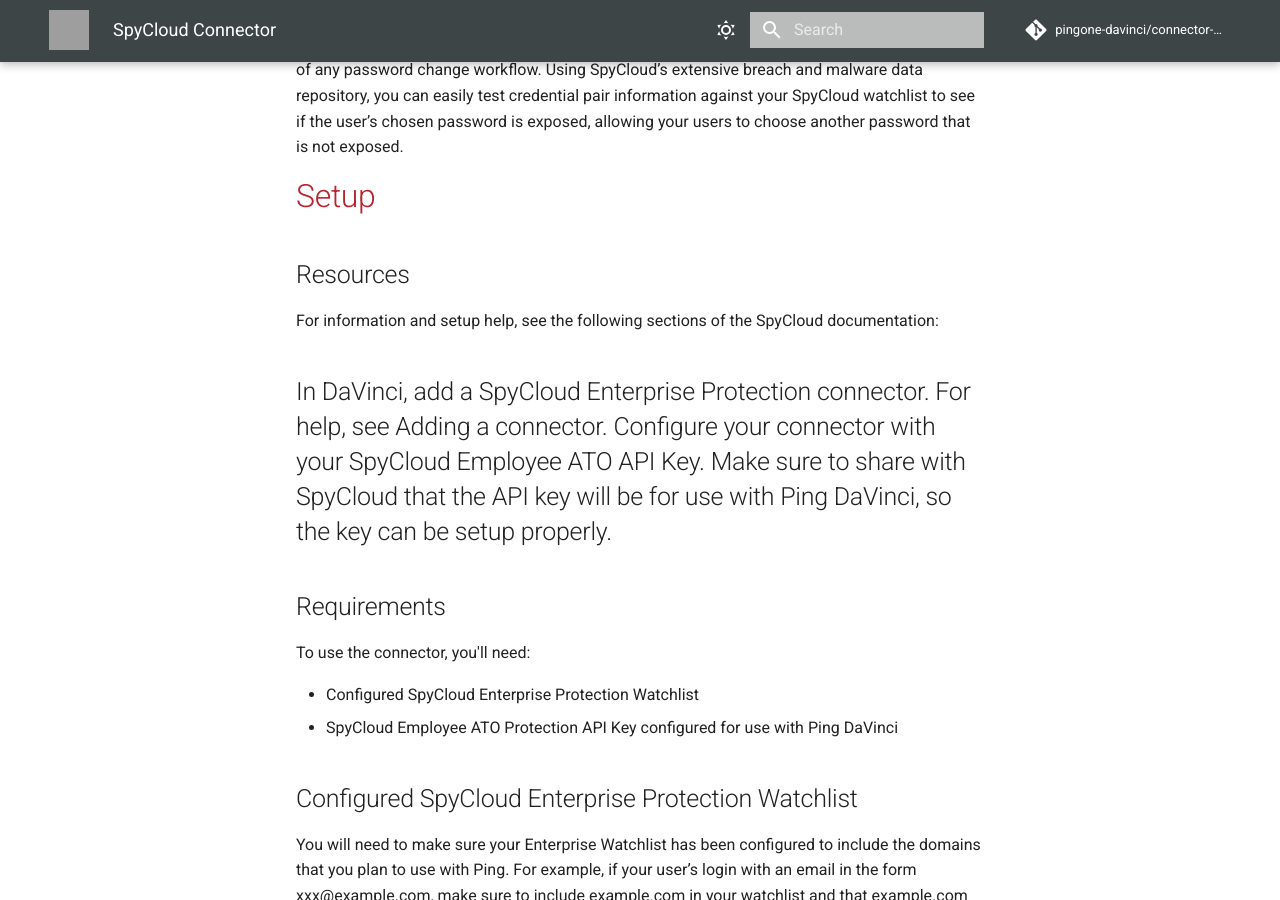
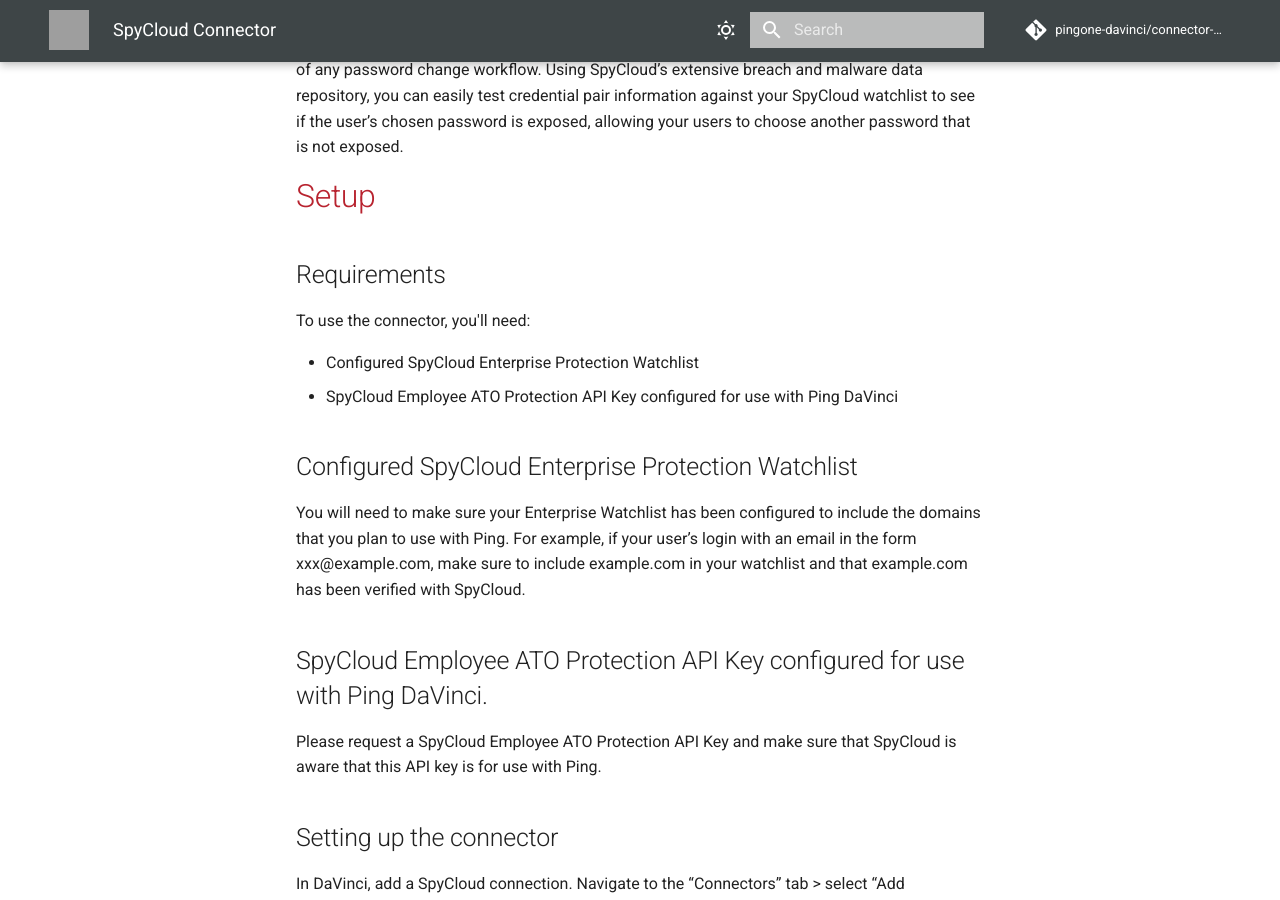
Before and after one commit to pingone-davinci/documentation, an MkDocs documentation site: the page built from docs/spycloud/README.md, in a window 1280 px wide and 900 px high, scrolled down 333 px. Built offline with MkDocs 1.6.1 and Material for MkDocs 9.7.7, drawn with Linux system fonts in a browser that asks for light colours; comment, search, counter and statistics services are not loaded; grey boxes are pictures that could not be loaded.

Commit message:
Update README.md

```diff
--- a/docs/spycloud/README.md
+++ b/docs/spycloud/README.md
@@ -9,14 +9,6 @@
 
 
 # Setup
-
-
-## Resources
-
-For information and setup help, see the following sections of the SpyCloud documentation:
-
-
-##In DaVinci, add a SpyCloud Enterprise Protection connector. For help, see Adding a connector. Configure your connector with your SpyCloud Employee ATO API Key. Make sure to share with SpyCloud that the API key will be for use with Ping DaVinci, so the key can be setup properly.
 
 
 ## Requirements
```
··········
* [Exercise requirements] Return all the records above exactly, pictures omitted.

* [Final answer]
Before and after one commit to pingone-davinci/documentation, an MkDocs documentation site: the page built from docs/spycloud/README.md, in a window 1280 px wide and 900 px high, scrolled down 333 px. Built offline with MkDocs 1.6.1 and Material for MkDocs 9.7.7, drawn with Linux system fonts in a browser that asks for light colours; comment, search, counter and statistics services are not loaded; grey boxes are pictures that could not be loaded.

Commit message:
Update README.md

```diff
--- a/docs/spycloud/README.md
+++ b/docs/spycloud/README.md
@@ -9,14 +9,6 @@
 
 
 # Setup
-
-
-## Resources
-
-For information and setup help, see the following sections of the SpyCloud documentation:
-
-
-##In DaVinci, add a SpyCloud Enterprise Protection connector. For help, see Adding a connector. Configure your connector with your SpyCloud Employee ATO API Key. Make sure to share with SpyCloud that the API key will be for use with Ping DaVinci, so the key can be setup properly.
 
 
 ## Requirements
```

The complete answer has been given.